There's a story I've not been able to talk about for a while - a story of which I'm very proud. And now I can tell you all about it.
Cold Was The Ground is a new short story by me and it's going to be published in the forthcoming anthology Gods of Clay, published by that fine crew over at the SciFi Roundtable.
Check out the cover, by the ever talented Ian Bristow.
The anthology considers the nature of life, the nature of intelligence - and questions what makes gods what they are. Is faith born out of legend, conditioning or something else? Are gods born out of legend? Or are some of our gods built out of nuts and bolts?
These are some of the questions that swirl through the pages of the book, and there are some great tales. I had the delight of being able to read through the book ahead of its release - and write a foreword to it - and I can promise you some sizzling stories. Far be it for me to pick favourites, but I really, really enjoyed the first story in the book, from Jeanette O'Hagan. Wait... did I just pick a favourite? Shh, I think I got away with it.
The book is available to pre-order now right here: mybook.to/godsofclay
It's a privilege to be alongside such talented authors - my own story is set on a distant world, but inspired by a figure from closer to Earth.
The story was inspired by the music of Blind Willie Johnson, and particularly his song Dark Was The Night, Cold Was The Ground.
Blind Willie lost his sight as a boy - the story goes that his stepmother threw lye in his face, robbing him of his sight forevermore. Yet he learned to play the guitar, and he sang blues gospel as he travelled from town to town, through the roads and byways of the southern US, his slide guitar garnering fans along the way. He died in 1945, contracting a fever after living in the ruins of his house even after it was burned down.

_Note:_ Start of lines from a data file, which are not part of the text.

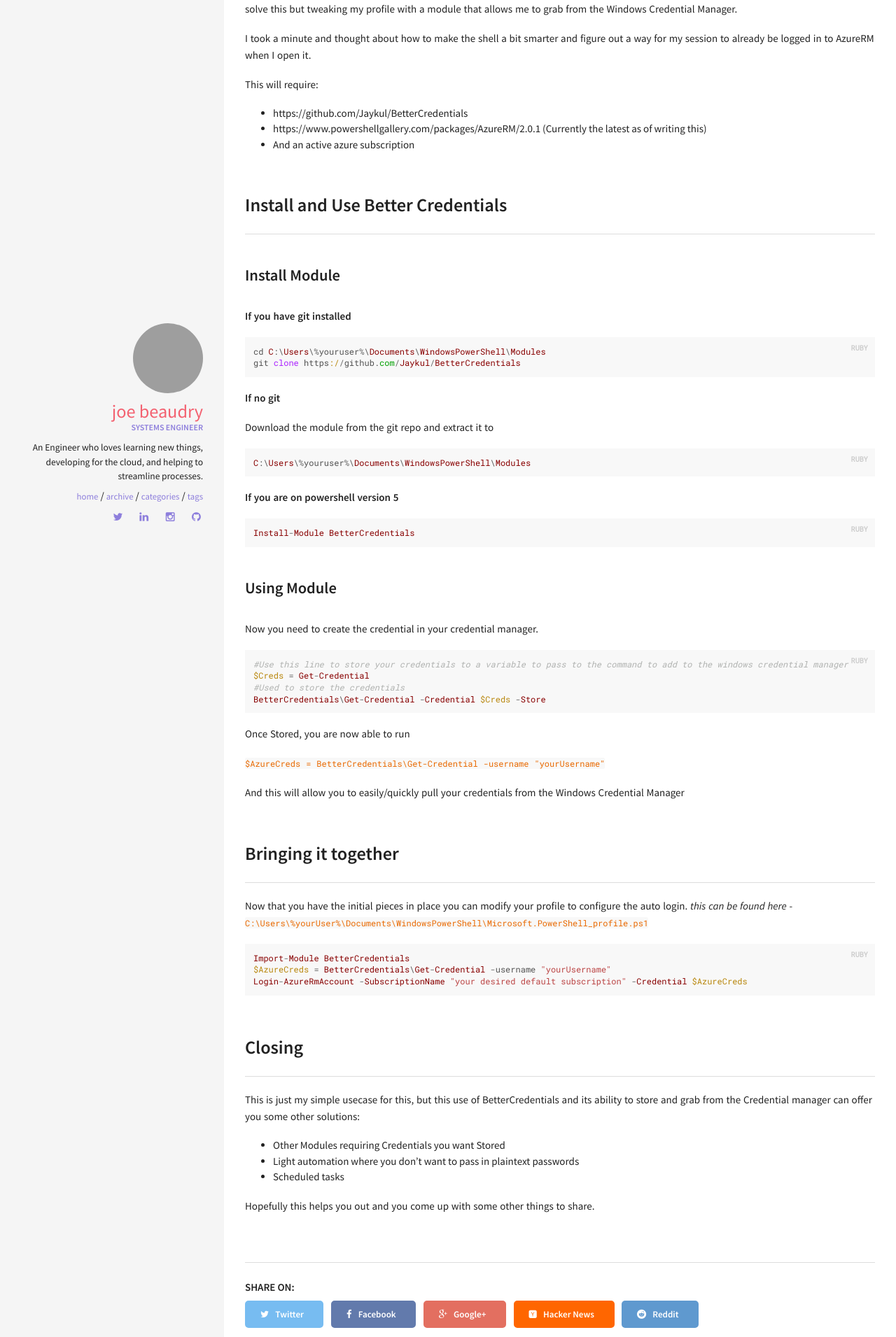
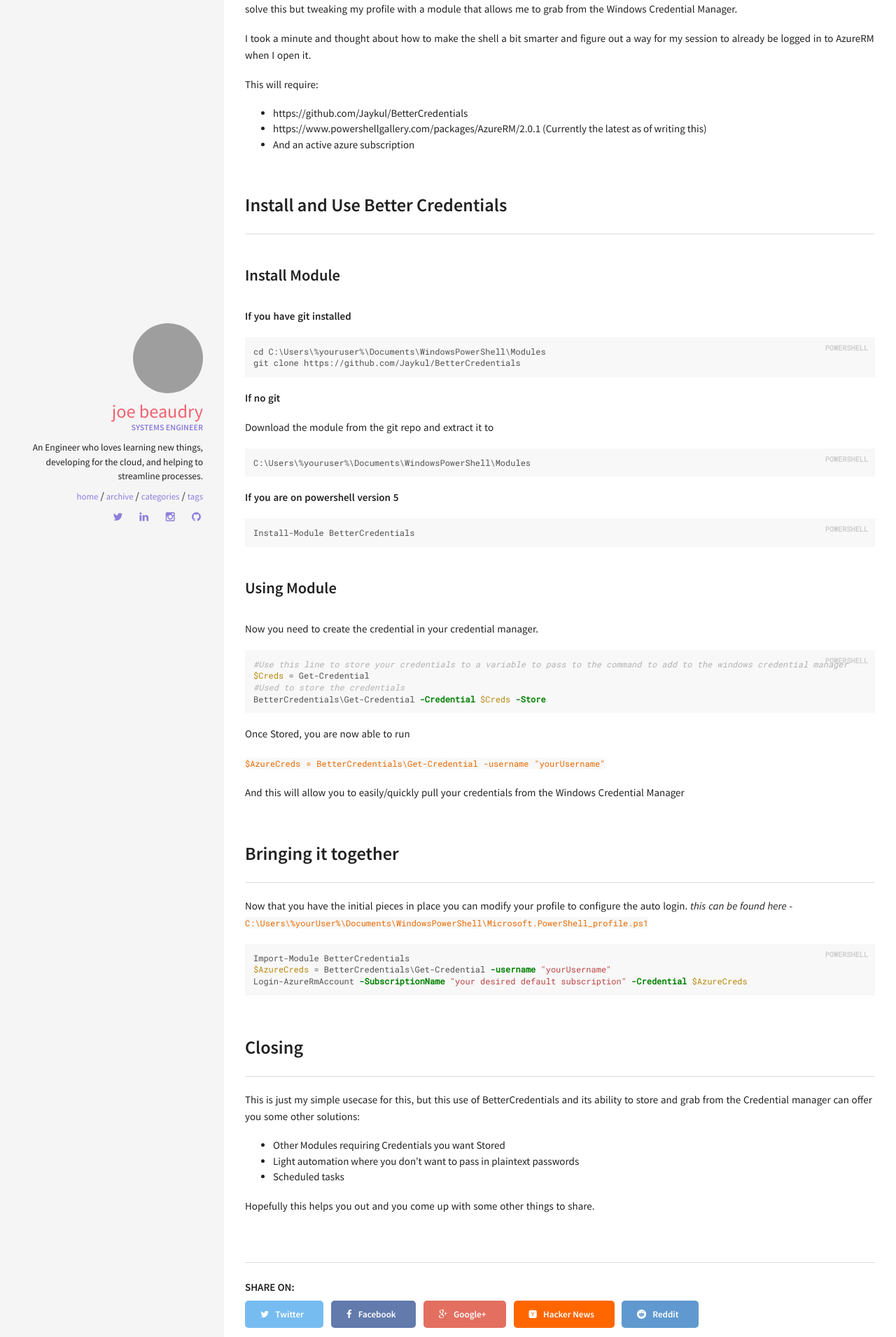
Before and after one commit to beaudryj/beaudryj.github.io, a Jekyll site: the page built from _posts/2016-08-28-azure-profile.md, in a window 1280 px wide. Shown: the part 739-2650 px from the top of the page at 70% size. Built offline with Jekyll 4.4.1, drawn with Linux system fonts in a browser that asks for light colours; comment, search, counter and statistics services are not loaded; grey boxes are pictures that could not be loaded.

Commit message:
changed highlights

```diff
--- a/_posts/2016-08-28-azure-profile.md
+++ b/_posts/2016-08-28-azure-profile.md
@@ -31,7 +31,7 @@ This will require:
 
 **If you have git installed**
 
-{% highlight ruby %}
+{% highlight powershell %}
 cd C:\Users\%youruser%\Documents\WindowsPowerShell\Modules
 git clone https://github.com/Jaykul/BetterCredentials
 {% endhighlight %}
@@ -42,7 +42,7 @@ git clone https://github.com/Jaykul/BetterCredentials
 
 Download the module from the git repo and extract it to
 
-{% highlight ruby %}
+{% highlight powershell %}
 C:\Users\%youruser%\Documents\WindowsPowerShell\Modules
 {% endhighlight %}
 
@@ -50,7 +50,7 @@ C:\Users\%youruser%\Documents\WindowsPowerShell\Modules
 
 **If you are on powershell version 5**
 
-{% highlight ruby %}
+{% highlight powershell %}
 Install-Module BetterCredentials
 {% endhighlight %}
 
@@ -59,7 +59,7 @@ Install-Module BetterCredentials
 
 Now you need to create the credential in your credential manager.
 
-{% highlight ruby %}
+{% highlight powershell %}
 #Use this line to store your credentials to a variable to pass to the command to add to the windows credential manager
 $Creds = Get-Credential
 #Used to store the credentials
@@ -78,7 +78,7 @@ And this will allow you to easily/quickly pull your credentials from the Windows
 Now that you have the initial pieces in place you can modify your profile to configure the auto login.
 *this can be found here* -  `C:\Users\%yourUser%\Documents\WindowsPowerShell\Microsoft.PowerShell_profile.ps1`
 
-{% highlight ruby %}
+{% highlight powershell %}
 Import-Module BetterCredentials
 $AzureCreds = BetterCredentials\Get-Credential -username "yourUsername"
 Login-AzureRmAccount -SubscriptionName "your desired default subscription" -Credential $AzureCreds
```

And that's it, right? Well, not quite. Years later, when Carl Sagan was tasked with putting together a selection of music to put on the golden record to be placed inside Voyager, to carry the sounds of mankind to the stars, he turned to the work of Blind Willie Johnson. Track 14, disk 2, the penultimate track. Blind Willie Johnson's voice still travelling, no longer on the roads and byways, but to the stars themselves.
Here's the track. Enjoy.